--- Problem statement ---
Read the records and gather each line that includes "docs".

[Data entries]

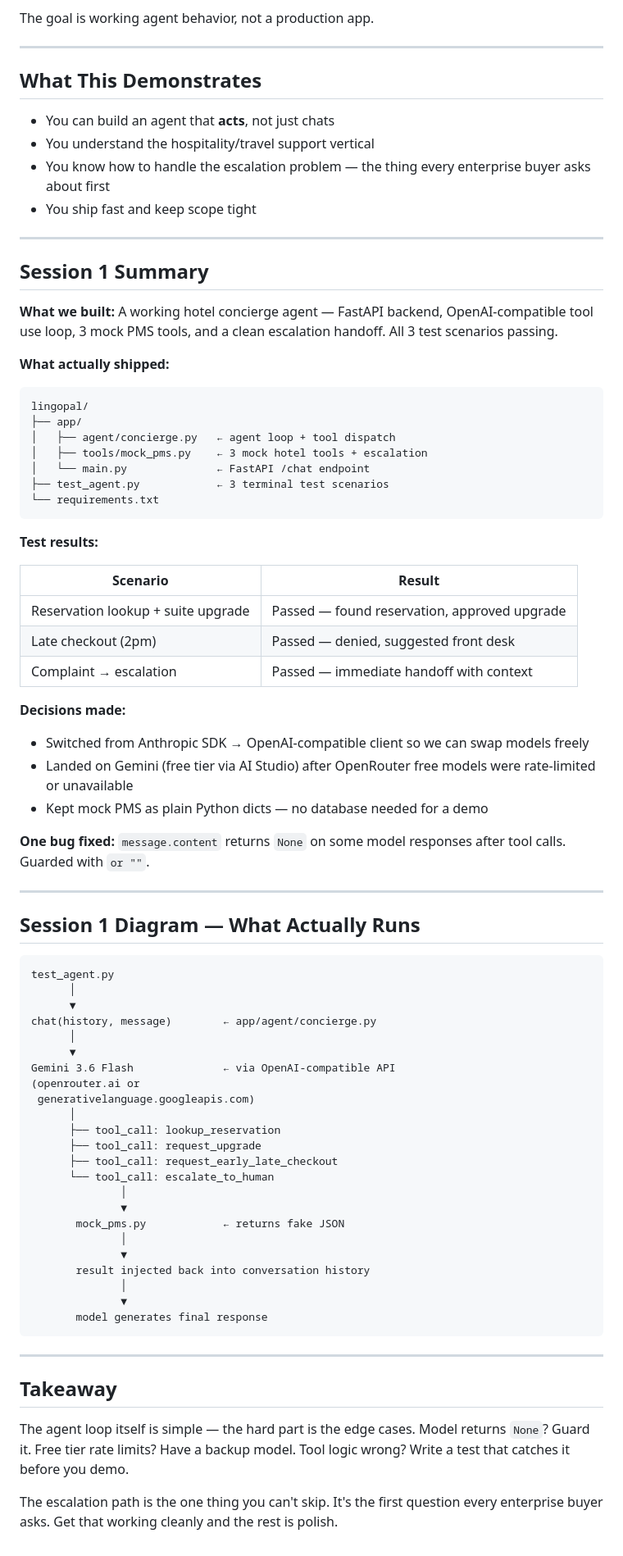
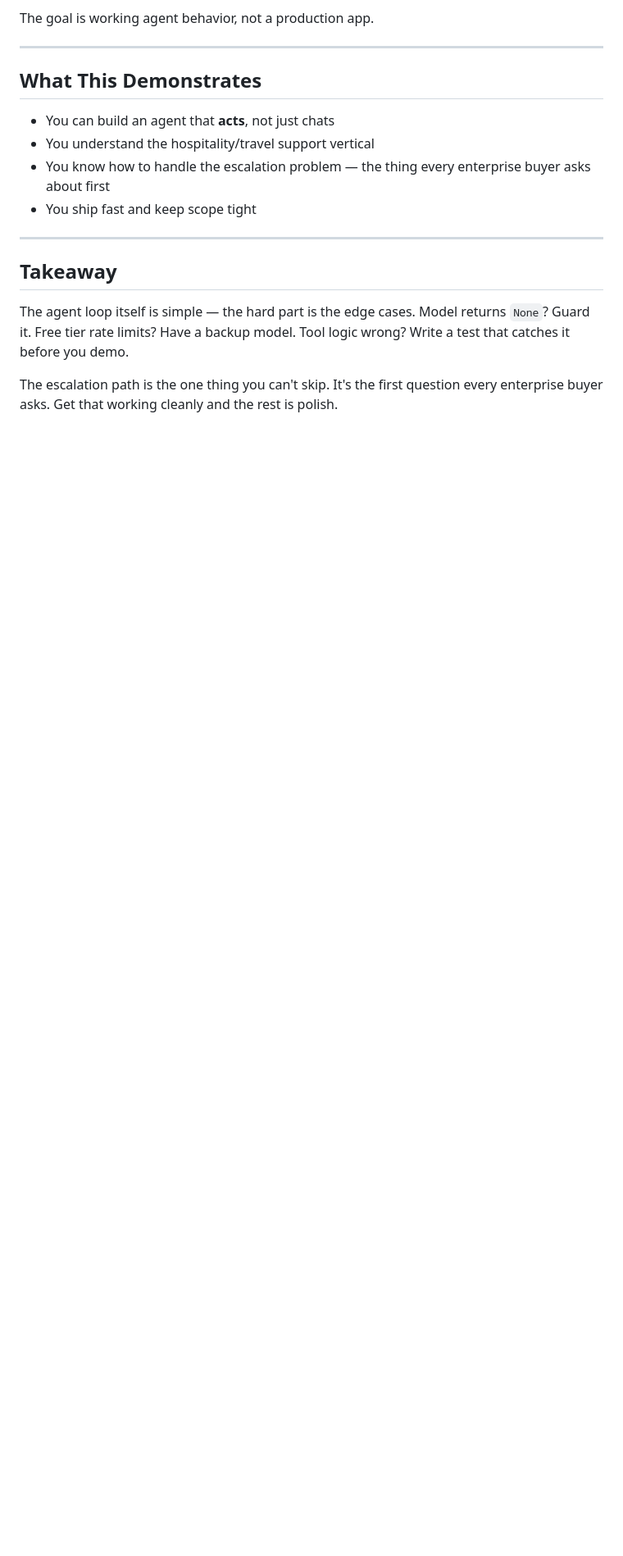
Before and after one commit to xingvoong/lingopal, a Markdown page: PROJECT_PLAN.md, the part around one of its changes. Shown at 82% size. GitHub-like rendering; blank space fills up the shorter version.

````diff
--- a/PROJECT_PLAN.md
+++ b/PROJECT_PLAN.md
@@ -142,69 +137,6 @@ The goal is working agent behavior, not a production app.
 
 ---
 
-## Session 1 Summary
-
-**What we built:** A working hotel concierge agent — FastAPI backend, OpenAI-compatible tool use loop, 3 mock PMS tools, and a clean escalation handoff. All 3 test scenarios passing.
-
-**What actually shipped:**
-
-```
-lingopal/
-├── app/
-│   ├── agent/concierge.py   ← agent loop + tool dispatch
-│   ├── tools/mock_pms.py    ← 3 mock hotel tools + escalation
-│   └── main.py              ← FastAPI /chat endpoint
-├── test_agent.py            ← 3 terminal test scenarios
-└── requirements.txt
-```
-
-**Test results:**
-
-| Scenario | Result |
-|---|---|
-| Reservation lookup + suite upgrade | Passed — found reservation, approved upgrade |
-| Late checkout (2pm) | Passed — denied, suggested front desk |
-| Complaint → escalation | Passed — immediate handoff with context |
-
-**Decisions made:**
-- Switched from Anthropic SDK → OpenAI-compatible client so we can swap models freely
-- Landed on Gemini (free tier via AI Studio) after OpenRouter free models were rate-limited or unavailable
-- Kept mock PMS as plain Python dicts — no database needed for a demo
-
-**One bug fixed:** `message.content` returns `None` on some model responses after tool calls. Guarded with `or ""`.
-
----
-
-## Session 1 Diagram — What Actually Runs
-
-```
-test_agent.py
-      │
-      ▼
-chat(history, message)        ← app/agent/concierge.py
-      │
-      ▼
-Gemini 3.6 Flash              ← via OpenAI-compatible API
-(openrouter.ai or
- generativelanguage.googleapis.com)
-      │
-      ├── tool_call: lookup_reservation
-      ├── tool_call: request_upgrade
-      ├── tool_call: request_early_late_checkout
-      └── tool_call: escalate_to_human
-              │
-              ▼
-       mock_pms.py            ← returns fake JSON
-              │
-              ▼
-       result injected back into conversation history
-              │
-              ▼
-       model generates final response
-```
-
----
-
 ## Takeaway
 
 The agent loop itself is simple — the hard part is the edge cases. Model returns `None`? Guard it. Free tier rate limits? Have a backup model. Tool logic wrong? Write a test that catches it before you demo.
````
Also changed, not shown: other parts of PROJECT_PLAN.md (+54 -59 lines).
...
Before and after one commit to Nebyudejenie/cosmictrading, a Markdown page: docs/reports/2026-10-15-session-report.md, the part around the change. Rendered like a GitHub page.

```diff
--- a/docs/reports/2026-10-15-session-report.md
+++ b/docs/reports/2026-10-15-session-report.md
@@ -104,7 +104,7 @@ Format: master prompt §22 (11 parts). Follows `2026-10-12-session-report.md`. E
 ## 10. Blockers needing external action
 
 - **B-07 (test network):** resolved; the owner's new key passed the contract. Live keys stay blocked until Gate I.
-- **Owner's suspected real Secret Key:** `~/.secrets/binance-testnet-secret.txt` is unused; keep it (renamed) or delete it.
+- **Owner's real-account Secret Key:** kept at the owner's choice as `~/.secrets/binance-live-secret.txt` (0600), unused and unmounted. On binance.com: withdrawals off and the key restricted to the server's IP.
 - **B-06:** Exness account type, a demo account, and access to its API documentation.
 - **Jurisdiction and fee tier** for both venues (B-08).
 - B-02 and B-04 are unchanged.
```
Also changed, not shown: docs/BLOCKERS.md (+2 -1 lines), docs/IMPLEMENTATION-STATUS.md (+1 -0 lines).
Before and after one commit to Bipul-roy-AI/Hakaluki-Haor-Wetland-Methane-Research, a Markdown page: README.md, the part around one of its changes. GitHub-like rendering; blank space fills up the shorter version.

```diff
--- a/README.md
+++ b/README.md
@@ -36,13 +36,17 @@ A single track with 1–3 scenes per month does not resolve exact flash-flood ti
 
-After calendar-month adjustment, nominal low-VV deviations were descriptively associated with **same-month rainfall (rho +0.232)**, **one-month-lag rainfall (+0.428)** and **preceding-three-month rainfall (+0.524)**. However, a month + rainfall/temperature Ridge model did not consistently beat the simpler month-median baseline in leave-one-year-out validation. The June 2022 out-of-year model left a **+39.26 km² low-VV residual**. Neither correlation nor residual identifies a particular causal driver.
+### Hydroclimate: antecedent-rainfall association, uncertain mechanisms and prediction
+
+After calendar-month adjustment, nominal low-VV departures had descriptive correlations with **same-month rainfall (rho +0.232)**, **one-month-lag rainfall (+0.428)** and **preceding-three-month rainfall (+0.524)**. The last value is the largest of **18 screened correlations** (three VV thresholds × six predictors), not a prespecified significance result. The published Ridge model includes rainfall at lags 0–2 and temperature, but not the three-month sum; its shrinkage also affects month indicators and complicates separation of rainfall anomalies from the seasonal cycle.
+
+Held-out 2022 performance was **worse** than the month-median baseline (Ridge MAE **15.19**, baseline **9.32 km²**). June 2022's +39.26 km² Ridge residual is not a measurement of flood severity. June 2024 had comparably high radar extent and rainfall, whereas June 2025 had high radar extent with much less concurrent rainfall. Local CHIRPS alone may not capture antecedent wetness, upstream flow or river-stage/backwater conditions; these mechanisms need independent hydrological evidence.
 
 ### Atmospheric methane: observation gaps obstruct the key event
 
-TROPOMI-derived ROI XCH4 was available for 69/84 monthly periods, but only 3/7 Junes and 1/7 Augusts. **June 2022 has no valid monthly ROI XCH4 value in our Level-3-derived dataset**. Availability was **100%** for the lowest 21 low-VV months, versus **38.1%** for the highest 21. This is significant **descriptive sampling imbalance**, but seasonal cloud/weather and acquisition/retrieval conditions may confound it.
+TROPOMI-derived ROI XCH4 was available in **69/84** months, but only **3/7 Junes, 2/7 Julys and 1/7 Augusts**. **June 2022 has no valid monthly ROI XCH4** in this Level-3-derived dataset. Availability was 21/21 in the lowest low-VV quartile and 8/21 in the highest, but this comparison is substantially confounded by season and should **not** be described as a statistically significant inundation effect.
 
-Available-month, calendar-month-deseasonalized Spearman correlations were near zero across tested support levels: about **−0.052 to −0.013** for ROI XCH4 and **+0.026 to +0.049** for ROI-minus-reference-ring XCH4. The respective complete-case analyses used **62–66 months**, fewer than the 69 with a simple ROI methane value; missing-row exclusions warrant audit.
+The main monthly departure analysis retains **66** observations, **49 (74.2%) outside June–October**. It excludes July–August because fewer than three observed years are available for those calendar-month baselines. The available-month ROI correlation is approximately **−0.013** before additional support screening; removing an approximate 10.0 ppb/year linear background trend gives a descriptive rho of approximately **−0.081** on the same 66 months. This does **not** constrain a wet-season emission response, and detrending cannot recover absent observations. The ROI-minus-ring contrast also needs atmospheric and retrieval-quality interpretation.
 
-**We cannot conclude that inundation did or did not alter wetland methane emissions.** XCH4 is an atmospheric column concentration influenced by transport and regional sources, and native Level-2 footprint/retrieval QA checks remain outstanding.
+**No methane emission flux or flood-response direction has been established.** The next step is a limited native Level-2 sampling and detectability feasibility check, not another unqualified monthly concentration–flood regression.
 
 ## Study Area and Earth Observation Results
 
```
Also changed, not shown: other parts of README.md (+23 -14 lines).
* * *
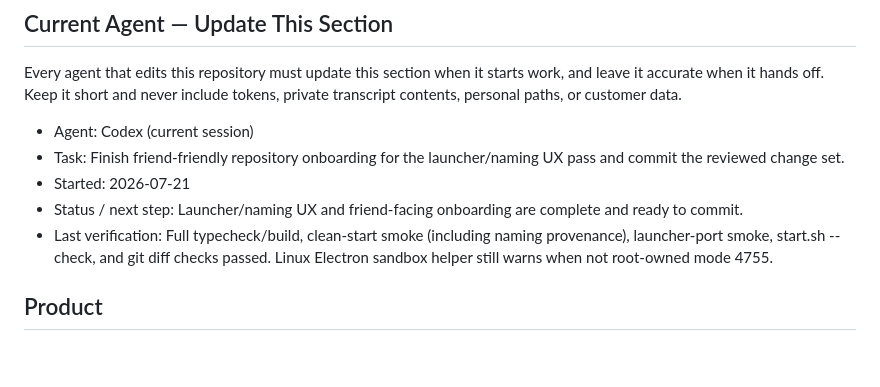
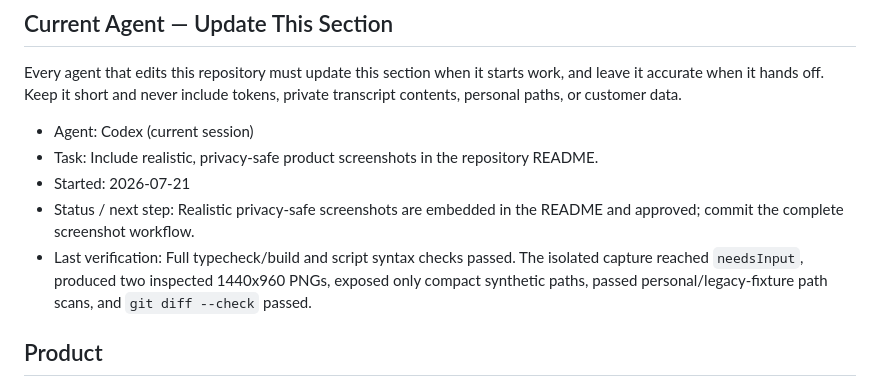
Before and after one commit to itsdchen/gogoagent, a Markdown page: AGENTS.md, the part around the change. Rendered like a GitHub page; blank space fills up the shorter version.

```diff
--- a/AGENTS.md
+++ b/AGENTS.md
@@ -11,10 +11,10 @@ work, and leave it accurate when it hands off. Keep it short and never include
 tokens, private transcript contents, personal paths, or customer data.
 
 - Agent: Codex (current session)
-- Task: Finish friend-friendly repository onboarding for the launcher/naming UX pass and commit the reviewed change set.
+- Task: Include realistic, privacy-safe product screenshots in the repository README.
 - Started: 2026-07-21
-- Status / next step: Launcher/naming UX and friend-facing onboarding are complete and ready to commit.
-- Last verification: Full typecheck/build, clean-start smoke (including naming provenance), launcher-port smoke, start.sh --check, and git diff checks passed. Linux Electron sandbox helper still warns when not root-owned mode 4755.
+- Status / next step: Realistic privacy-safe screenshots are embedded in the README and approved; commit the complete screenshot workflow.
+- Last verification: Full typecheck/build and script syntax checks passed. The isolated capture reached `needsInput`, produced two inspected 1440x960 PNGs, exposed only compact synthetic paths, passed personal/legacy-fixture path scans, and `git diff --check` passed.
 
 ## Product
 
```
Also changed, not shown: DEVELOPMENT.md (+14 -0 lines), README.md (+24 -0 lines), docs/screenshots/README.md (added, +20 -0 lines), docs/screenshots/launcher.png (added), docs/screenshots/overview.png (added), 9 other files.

--- Task solution ---
Before and after one commit to Nebyudejenie/cosmictrading, a Markdown page: docs/reports/2026-10-15-session-report.md, the part around the change. Rendered like a GitHub page.
--- a/docs/reports/2026-10-15-session-report.md
+++ b/docs/reports/2026-10-15-session-report.md
Also changed, not shown: docs/BLOCKERS.md (+2 -1 lines), docs/IMPLEMENTATION-STATUS.md (+1 -0 lines).
Also changed, not shown: DEVELOPMENT.md (+14 -0 lines), README.md (+24 -0 lines), docs/screenshots/README.md (added, +20 -0 lines), docs/screenshots/launcher.png (added), docs/screenshots/overview.png (added), 9 other files.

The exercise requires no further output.